**ABOUT THIS EXERCISE**: Check each line of the entries. Copy the ones that contain the string "Points".

Change listing data:
>>>
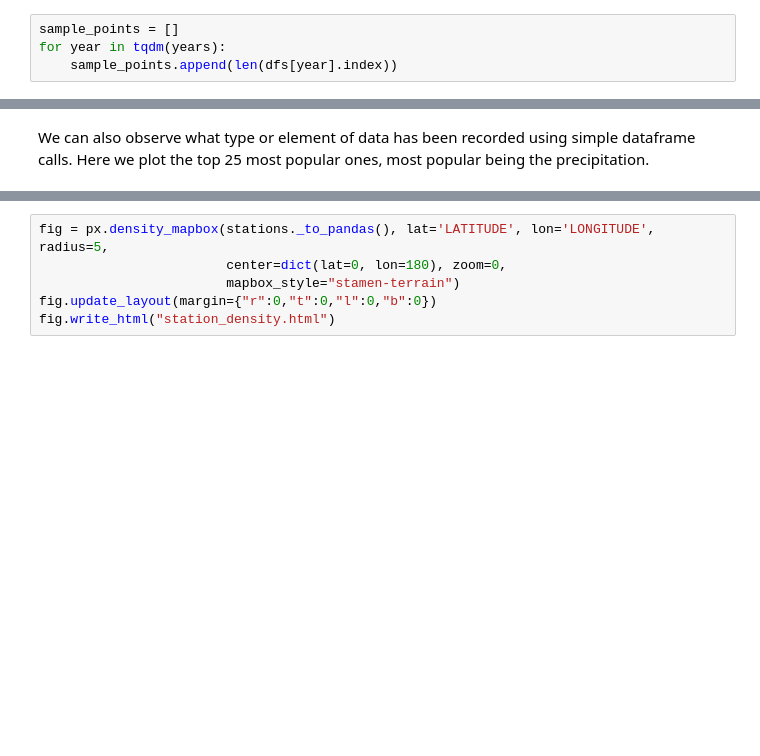
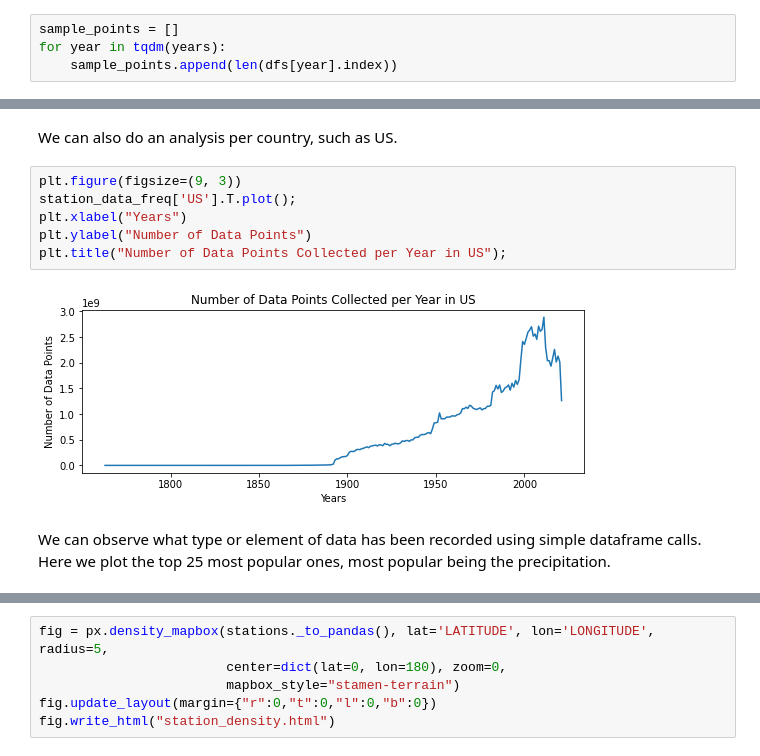
Before and after one commit to briancpark/aws-asdi, a Jupyter notebook: tutorial.ipynb, the cells around one changed output, grey strips where cells are left out. Drawn from its saved outputs; the diff is of its cells as text; blank space fills up the shorter version.

```diff
--- a/tutorial.ipynb
+++ b/tutorial.ipynb
@@ -354,5 +358,15 @@ plt.ylabel("Number of Data Points");
+# %% [markdown]
+We can also do an analysis per country, such as US.
+# %%
+plt.figure(figsize=(9, 3))
+station_data_freq['US'].T.plot();
+plt.xlabel("Years")
+plt.ylabel("Number of Data Points")
+plt.title("Number of Data Points Collected per Year in US");
+# %% [output]
+[figure, added]
 # %% [markdown]
-We can also observe what type or element of data has been recorded using simple dataframe calls. Here we plot the top 25 most popular ones, most popular being the precipitation.
+We can observe what type or element of data has been recorded using simple dataframe calls. Here we plot the top 25 most popular ones, most popular being the precipitation.
 # %%
 inventory["ELEMENT"].value_counts().head(25).plot(kind="bar");
 plt.title("Top Weather Data Type Collected")
```
Also changed, not shown: parts of 69 cells of this notebook.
<<<
**RESPONSE BOX**:
@@ -354,5 +358,15 @@ plt.ylabel("Number of Data Points");
+plt.ylabel("Number of Data Points")
+plt.title("Number of Data Points Collected per Year in US");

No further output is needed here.